- Pay the minimum payment on all of your other debts.
- Work your way down your list by combining the minimum payment from the previous debt with the $20 extra plus the minimum amount from the next one.
I like the debt snowball because you zero out accounts faster, which keeps you motivated. Instead, you could do the debt avalanche, which works the same except you order your debts from the highest annual percentage rate to the lowest. You pay less interest with the avalanche, but it might take longer to get your first win.
Set Financial Goals
Setting goals helps you focus, keeps you motivated, and triggers new habits. If your current financial situation is unbearable, you will need focus, motivation, and new behaviors.
Before you set goals, clarify your priorities. Most people have a mix of short-term and long-term goals. Common financial goals include:
- Building an emergency fund
- Getting out of debt
- Owning a home
- Paying for college
- Starting a business
Whatever your goals are, learn to set SMART financial goals.

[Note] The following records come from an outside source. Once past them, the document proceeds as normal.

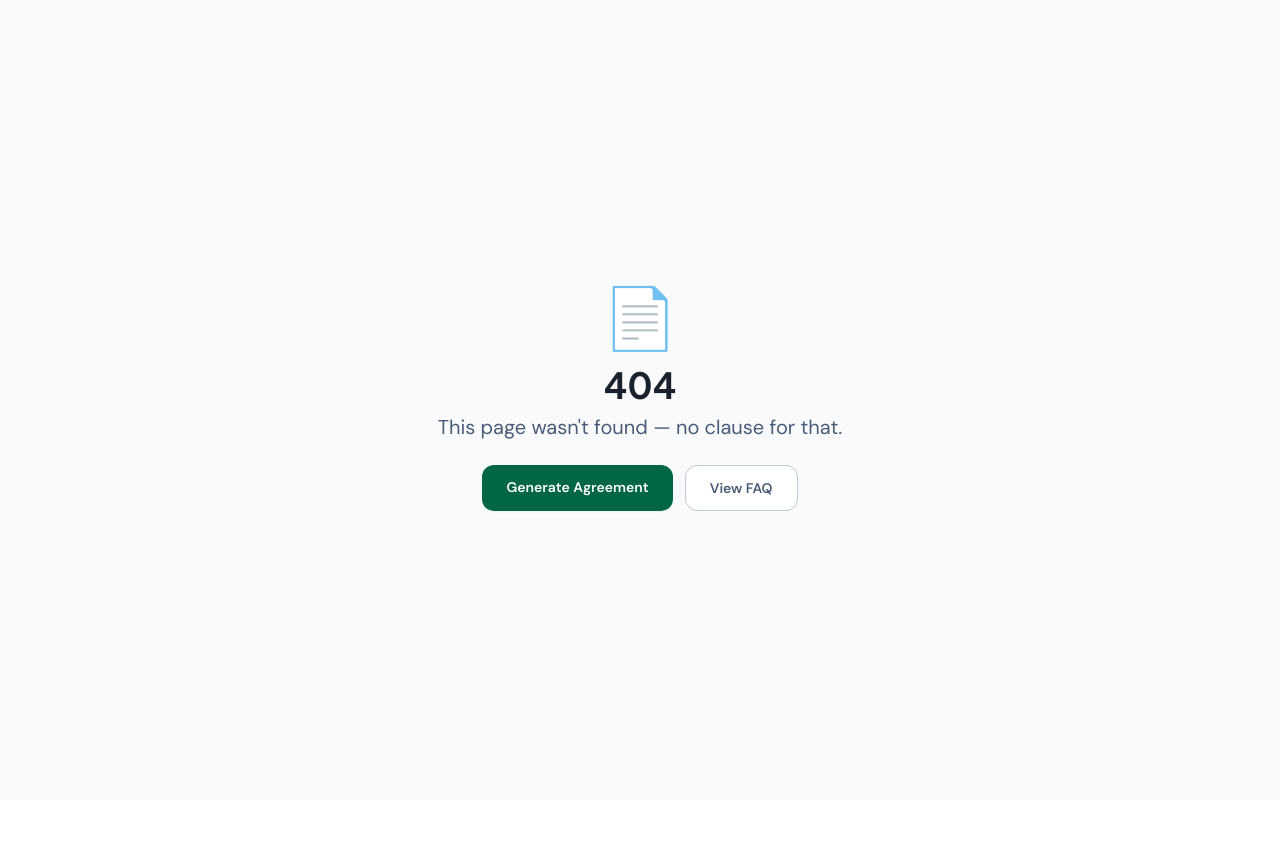
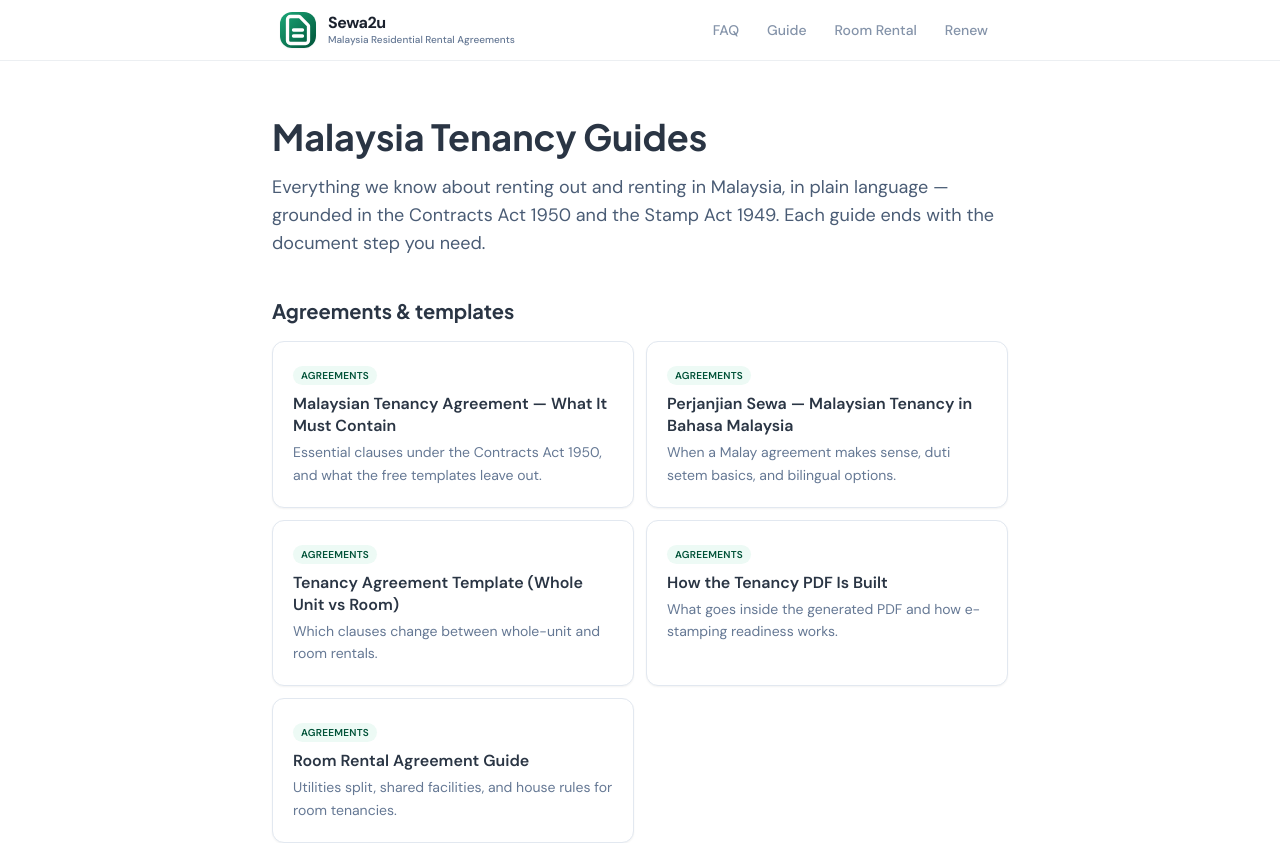
Before and after one commit to whooshinglander/sewa2u, a Next.js app: page /blog in a window 1280 px wide. Before the commit this address had no page. Shown: the top 843 px of the page. Before the commit the page ends 800 px from the top, so only its background shows below. Built offline with nearby package versions, Linux system fonts and the light colour scheme.

Commit message:
Content: /blog guides hub (interlinks full cluster, ItemList schema, footer nav)

```diff
--- /dev/null
+++ b/app/blog/page.tsx
@@ -0,0 +1,208 @@
+import type { Metadata } from 'next'
+import Link from 'next/link'
+import Header from '@/components/ui/Header'
+import Footer from '@/components/ui/Footer'
+
+export const metadata: Metadata = {
+  title: 'Malaysia Tenancy Guides — Contracts, Stamping, Deposits | Sewa2u',
+  description: 'Plain guides to Malaysian tenancy: agreement essentials, LHDN e-stamping, deposits, Malay-language contracts, foreign tenants, and renewals. Verified against the Stamp Act and Contracts Act.',
+  alternates: { canonical: 'https://sewa2u.com/blog' },
+}
+
+const groups = [
+  {
+    "name": "Agreements & templates",
+    "posts": [
+      {
+        "href": "/tenancy-agreement",
+        "title": "Malaysian Tenancy Agreement — What It Must Contain",
+        "desc": "Essential clauses under the Contracts Act 1950, and what the free templates leave out.",
+        "tag": "Agreements"
+      },
+      {
+        "href": "/tenancy-agreement-in-malay",
+        "title": "Perjanjian Sewa — Malaysian Tenancy in Bahasa Malaysia",
+        "desc": "When a Malay agreement makes sense, duti setem basics, and bilingual options.",
+        "tag": "Agreements"
+      },
+      {
+        "href": "/tenancy-agreement-template",
+        "title": "Tenancy Agreement Template (Whole Unit vs Room)",
+        "desc": "Which clauses change between whole-unit and room rentals.",
+        "tag": "Agreements"
+      },
+      {
+        "href": "/tenancy-agreement-pdf",
+        "title": "How the Tenancy PDF Is Built",
+        "desc": "What goes inside the generated PDF and how e-stamping readiness works.",
+        "tag": "Agreements"
+      },
+      {
+        "href": "/room-rental-agreement",
+        "title": "Room Rental Agreement Guide",
+        "desc": "Utilities split, shared facilities, and house rules for room tenancies.",
+        "tag": "Agreements"
+      }
+    ]
+  },
+  {
+    "name": "Money & stamping",
+    "posts": [
+      {
+        "href": "/stamp-duty-tenancy-renewal",
+        "title": "Duti Setem: e-Stamping Your Tenancy (LHDN)",
+        "desc": "RM1/RM250 and 0.4% rates, the 14-day window, and how to e-stamp.",
+        "tag": "Money"
+      },
+      {
+        "href": "/security-deposit-tenancy-renewal",
+        "title": "Security Deposits in Malaysia",
+        "desc": "The 2+1 norm, lawful deductions, and getting the refund.",
+        "tag": "Money"
+      },
+      {
+        "href": "/rent-increase-tenancy-renewal",
+        "title": "Rent Increases at Renewal — What’s Fair",
+        "desc": "How KL landlords benchmark increases, and leverage on both sides.",
+        "tag": "Money"
+      }
+    ]
+  },
+  {
+    "name": "Renewing & ending",
+    "posts": [
+      {
+        "href": "/tenancy-renewal",
+        "title": "Renewing a Tenancy in Malaysia",
+        "desc": "Renewal vs new agreement, stamping on renewals, and timing.",
+        "tag": "Renewals"
+      },
+      {
+        "href": "/tenancy-renewal-checklist",
+        "title": "Tenancy Renewal Checklist",
+        "desc": "What to re-check at renewal — from agent fees to inventory.",
+        "tag": "Renewals"
+      },
+      {
+        "href": "/tenancy-renewal-notice-period",
+        "title": "Notice Periods: What’s Normal",
+        "desc": "Two months is the norm; what the contract overrides.",
+        "tag": "Renewals"
+      },
+      {
+        "href": "/tenancy-renewal-letter-template",
+        "title": "Renewal Letter Templates",
+        "desc": "Landlord-to-tenant and tenant-to-landlord notice letters.",
+        "tag": "Renewals"
+      },
+      {
+        "href": "/tenancy-renewal-vs-new-agreement",
+        "title": "Renewal vs Brand-New Agreement",
+        "desc": "When an addendum beats a fresh contract.",
+        "tag": "Renewals"
+      },
+      {
+        "href": "/renew-tenancy-without-agent",
+        "title": "Renewing Without an Agent",
+        "desc": "The DIY renewal path, fee savings, and what to re-verify.",
+        "tag": "Renewals"
+      },
+      {
+        "href": "/landlord-renewal-vs-find-new-tenant",
+        "title": "Landlord: Renew or Find a New Tenant?",
+        "desc": "Vacancy cost vs a bad-tenant risk — the honest math.",
+        "tag": "Renewals"
+      },
+      {
+        "href": "/common-tenancy-renewal-pitfalls",
+        "title": "Common Renewal Pitfalls",
+        "desc": "The mistakes that cost deposits and months.",
+        "tag": "Renewals"
+      },
+      {
+        "href": "/renew",
+        "title": "Renew Your Agreement (2-Minute Flow)",
+        "desc": "Update dates and rent — stamped-ready output.",
+        "tag": "Renewals"
+      }
+    ]
+  },
+  {
+    "name": "Property types & tenants",
+    "posts": [
+      {
+        "href": "/private-property-tenancy-renewal",
+        "title": "Private Property Renewals (Strata & Landed)",
+        "desc": "MCST bylaws, maintenance fees, and who pays what.",
+        "tag": "Property"
+      },
+      {
+        "href": "/foreign-tenant-renewal",
+        "title": "Foreign Tenant Renewals (Pass Alignment)",
+        "desc": "Aligning term to pass expiry, the diplomatic clause, Immigration (JIM) address records.",
+        "tag": "Property"
+      },
+      {
+        "href": "/diplomatic-clause-tenancy-renewal",
+        "title": "The Diplomatic Clause",
+        "desc": "Early-exit protection for visa-tied tenants — sample wording.",
+        "tag": "Property"
+      },
+      {
+        "href": "/room-rental-renewal",
+        "title": "Room Rental Renewals",
+        "desc": "What changes when a room tenancy renews.",
+        "tag": "Property"
+      }
+    ]
+  }
+]
+
+const itemListSchema = {
+  '@context': 'https://schema.org',
+  '@type': 'ItemList',
+  itemListElement: groups.flatMap((g, gi) =>
+    g.posts.map((p, pi) => ({
+      '@type': 'ListItem',
+      position: gi * 10 + pi + 1,
+      name: p.title,
+      url: 'https://sewa2u.com' + p.href,
+    }))),
+}
+
+export default function BlogPage() {
+  return (
+    <div className="min-h-[100dvh] flex flex-col">
+      <script type="application/ld+json" dangerouslySetInnerHTML={{ __html: JSON.stringify(itemListSchema) }} />
+      <Header />
+      <main className="flex-1 max-w-3xl mx-auto px-4 py-14">
+        <h1 className="text-3xl sm:text-4xl font-bold text-navy-800 mb-4">Malaysia Tenancy Guides</h1>
+        <p className="text-navy-600 text-base sm:text-lg leading-relaxed">Everything we know about renting out and renting in Malaysia, in plain language — grounded in the Contracts Act 1950 and the Stamp Act 1949. Each guide ends with the document step you need.</p>
+
+        {groups.map(g => (
+          <section key={g.name} className="pt-10">
+            <h2 className="text-xl font-bold text-navy-800 mb-4">{g.name}</h2>
+            <div className="grid grid-cols-1 sm:grid-cols-2 gap-3">
+              {g.posts.map(p => (
+                <Link key={p.href} href={p.href} className="block bg-white rounded-xl border border-slate-200 shadow-sm p-5 hover:border-brand-300 transition-colors">
+                  <span className="inline-block text-[10px] font-semibold uppercase tracking-wide text-brand-700 bg-brand-50 rounded-full px-2 py-0.5 mb-2">{p.tag}</span>
+                  <p className="font-semibold text-navy-800 mb-1 leading-snug">{p.title}</p>
+                  <p className="text-navy-500 text-sm leading-relaxed">{p.desc}</p>
+                </Link>
+              ))}
+            </div>
+          </section>
+        ))}
+
+        <section className="pt-14 pb-4">
+          <div className="border border-brand-200 rounded-2xl p-6 sm:p-8 text-center">
+            <h2 className="text-2xl font-bold text-navy-800 mb-3">Ready to sign?</h2>
+            <p className="text-navy-500 mb-6 text-sm max-w-xl mx-auto">Generate a Malaysia-compliant tenancy agreement in Bahasa Malaysia or English — e-stamping ready. Free preview, PDF from RM30.</p>
+            <Link href="/" className="inline-block bg-brand-600 text-white px-7 py-3.5 rounded-xl font-semibold hover:bg-brand-700 transition-colors">Create your agreement →</Link>
+          </div>
+        </section>
+      </main>
+      <Footer />
+    </div>
+  )
+}
--- a/app/sitemap.ts
+++ b/app/sitemap.ts
@@ -26,6 +26,7 @@ export default function sitemap(): MetadataRoute.Sitemap {
     { url: `${base}/room-rental-agreement`, lastModified: now, changeFrequency: 'weekly', priority: 0.85 },
     { url: `${base}/tenancy-agreement-template`, lastModified: now, changeFrequency: 'weekly', priority: 0.85 },
     { url: `${base}/tenancy-agreement-in-malay`, lastModified: now, changeFrequency: 'monthly', priority: 0.8 },
+    { url: `${base}/blog`, lastModified: now, changeFrequency: 'monthly', priority: 0.85 },
     { url: `${base}/faq`, lastModified: now, changeFrequency: 'monthly', priority: 0.8 },
     { url: `${base}/about`, lastModified: now, changeFrequency: 'monthly', priority: 0.6 },
     { url: `${base}/privacy`, lastModified: now, changeFrequency: 'yearly', priority: 0.3 },
--- a/components/ui/Footer.tsx
+++ b/components/ui/Footer.tsx
@@ -31,6 +31,7 @@ export default function Footer() {
         </div>
         <div className="flex flex-wrap justify-center gap-x-5 gap-y-2 mb-6">
           <Link href="/faq" className="text-sm text-navy-400 hover:text-brand-600 transition-colors font-medium">FAQ</Link>
+          <Link href="/blog" className="text-sm text-navy-500 hover:text-brand-700 transition-colors font-medium">Guides</Link>
           <Link href="/about" className="text-sm text-navy-400 hover:text-brand-600 transition-colors font-medium">About</Link>
           <Link href="/privacy" className="text-sm text-navy-400 hover:text-brand-600 transition-colors font-medium">Privacy</Link>
           <Link href="/terms" className="text-sm text-navy-400 hover:text-brand-600 transition-colors font-medium">Terms</Link>
```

Write them down, make them specific, make sure they’re realistic, and set a time frame.
Break each goal down into more manageable action steps. Review your goals regularly to ensure they’re still relevant and measure your progress.
Have Adequate Insurance
As a responsible adult, you need insurance. In addition to health insurance and car insurance, renters insurance or homeowners insurance are also necessities. If you have dependents or someone in your life who would financially suffer if you passed, life insurance is a must.
Read as much about personal finance as you can. Research financial terms you don’t understand. Your local library is a fantastic, free resource for personal finance books you can study.
You can also take a personal finance course. Here is a top-rated online courses you can take from home at your own pace:
The more you learn, the better off your finances will be.
Final Thoughts on Financial Responsibility
Being financially responsible is not just about being able to pay rent or your credit card payment on time. Being financially responsible is about making financially sound decisions and acting in your own best interests.
You won’t completely transform your finances in a single month. If you adopt good money habits and stick with them, becoming financially responsible and improving your financial situation will happen.
Featured Image Credit: Pexels
Jerry is a personal finance enthusiast, side hustler, and freelance web developer who began his career in financial services. He co-founded KindaFrugal.com, a personal finance and frugal living blog. His insights have appeared on MSN, Newsweek.com, HerCampus.com, Mashed.com, and many others.